|ACTIVE DATES:||1958 - present|
|PERSONS INVOLVED:||Melvin S. Day; Seymour I. Taine; Herbert S. White|
The National Aeronautics and Space Administration (NASA) was established in 1958. Melvin S. Day reorganized and expanded the information services that NASA had taken control of from the National Advisory Committee for Aeronautics. He also contracted Documentation Inc. to develop a science-technology information processing center and contracted American Institute of Aeronautics and Astronautics to provide information about published, nonfederal literature in the space sciences.
NASA published the STAR (Space Technology and Research) Abstract Bulletin. "Very early in [its history, NASA] initiated technologically advanced and effective information services, and stressed wide dissemination of information about new developments in the field" (Adkinson, Two Centuries...).
Within six years of its establishment, NASA used computer-based services, used microfiche to dissemination information, organized a technology program involving nonfederal organizations, and started joint projects with foreign as well as international organizations in the field of space science. NASA developed projects to store, analyze, evaluate, and disseminate large amounts of data relating to space science and exploration. It used computerized techniques to organize and search its bibliographic files.
With DDC, AEC, and CFSTI, NASA developed common standards or easily translatable techniques for cataloging and indexing. In 1966, NASA began looking into developing large online system. In 1968, it had designed and obtained software to create its RECON system. NASA worked with AEC and DDC so that RECON would also be able to access their files. It allowed AEC to also use RECON.
Nasa worked with AEC to create Tech Briefs, which were brief summaries of new technical discoveries in which possible applications of these new discoveries were discussed. Both agencies were interested in making their findings available for use in public industry and therefore they printed the Tech Briefs. They began joint publication in 1967.

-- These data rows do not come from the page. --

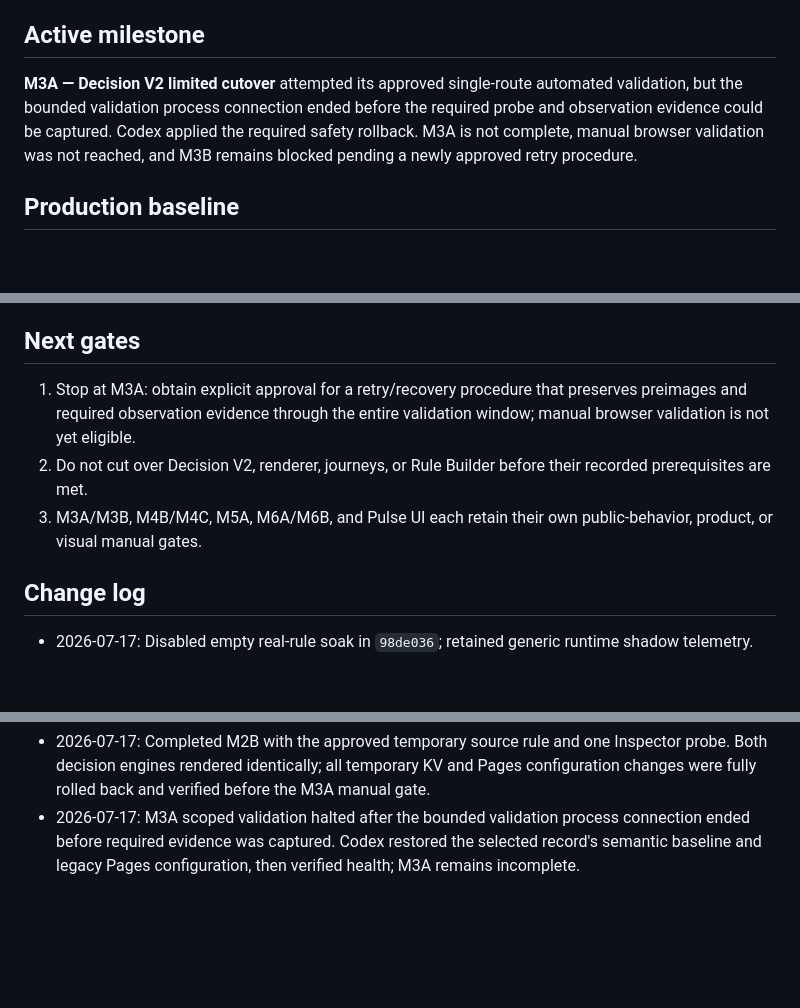
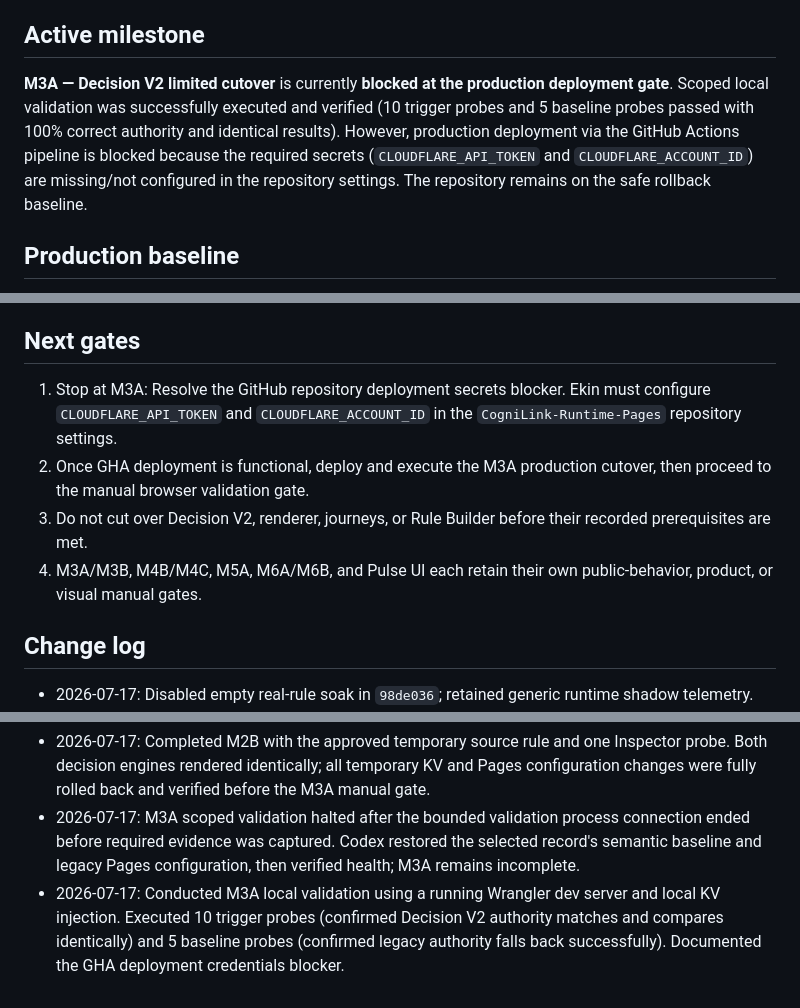
Before and after one commit to ekinyasa/CogniLink-Runtime-Multiproject, a Markdown page: docs/execution-state.md, 3 parts joined by grey strips. Drawn GitHub-style; blank space fills up the shorter version.

Commit message:
docs: record M3A local validation results and GHA blocker

```diff
--- a/docs/execution-state.md
+++ b/docs/execution-state.md
@@ -4,7 +4,7 @@
 
 ## Active milestone
 
-**M3A — Decision V2 limited cutover** attempted its approved single-route automated validation, but the bounded validation process connection ended before the required probe and observation evidence could be captured. Codex applied the required safety rollback. M3A is not complete, manual browser validation was not reached, and M3B remains blocked pending a newly approved retry procedure.
+**M3A — Decision V2 limited cutover** is currently **blocked at the production deployment gate**. Scoped local validation was successfully executed and verified (10 trigger probes and 5 baseline probes passed with 100% correct authority and identical results). However, production deployment via the GitHub Actions pipeline is blocked because the required secrets (`CLOUDFLARE_API_TOKEN` and `CLOUDFLARE_ACCOUNT_ID`) are missing/not configured in the repository settings. The repository remains on the safe rollback baseline.
 
 ## Production baseline
 
@@ -60,9 +60,10 @@
 
 ## Next gates
 
-1. Stop at M3A: obtain explicit approval for a retry/recovery procedure that preserves preimages and required observation evidence through the entire validation window; manual browser validation is not yet eligible.
-2. Do not cut over Decision V2, renderer, journeys, or Rule Builder before their recorded prerequisites are met.
-3. M3A/M3B, M4B/M4C, M5A, M6A/M6B, and Pulse UI each retain their own public-behavior, product, or visual manual gates.
+1. Stop at M3A: Resolve the GitHub repository deployment secrets blocker. Ekin must configure `CLOUDFLARE_API_TOKEN` and `CLOUDFLARE_ACCOUNT_ID` in the `CogniLink-Runtime-Pages` repository settings.
+2. Once GHA deployment is functional, deploy and execute the M3A production cutover, then proceed to the manual browser validation gate.
+3. Do not cut over Decision V2, renderer, journeys, or Rule Builder before their recorded prerequisites are met.
+4. M3A/M3B, M4B/M4C, M5A, M6A/M6B, and Pulse UI each retain their own public-behavior, product, or visual manual gates.
 
 ## Change log
 
@@ -73,3 +74,4 @@
 - 2026-07-17: Expanded M2–M7 into evidence-based executable contracts without changing runtime code, production routes, flags, or configuration.
 - 2026-07-17: Completed M2B with the approved temporary source rule and one Inspector probe. Both decision engines rendered identically; all temporary KV and Pages configuration changes were fully rolled back and verified before the M3A manual gate.
 - 2026-07-17: M3A scoped validation halted after the bounded validation process connection ended before required evidence was captured. Codex restored the selected record's semantic baseline and legacy Pages configuration, then verified health; M3A remains incomplete.
+- 2026-07-17: Conducted M3A local validation using a running Wrangler dev server and local KV injection. Executed 10 trigger probes (confirmed Decision V2 authority matches and compares identically) and 5 baseline probes (confirmed legacy authority falls back successfully). Documented the GHA deployment credentials blocker.
```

|National Archives, Washington, DC; In NNTA-S, NNSM, NNSp, and NSXA branches; In 2NS, 3NS, 4NS, 5NS, 7NS, 9NS-L, 9NS-S regional branches.|
|SIZE:||7,916 cu. ft./63,359 items.|
|INCLUDES:||Images, microfilm, architectural and engineering plans, motion pictures, sound and video recordings, posters, and data sets.|
|SOURCE:||National Archives (http://www.nara.gov:70/0/inform/groups).|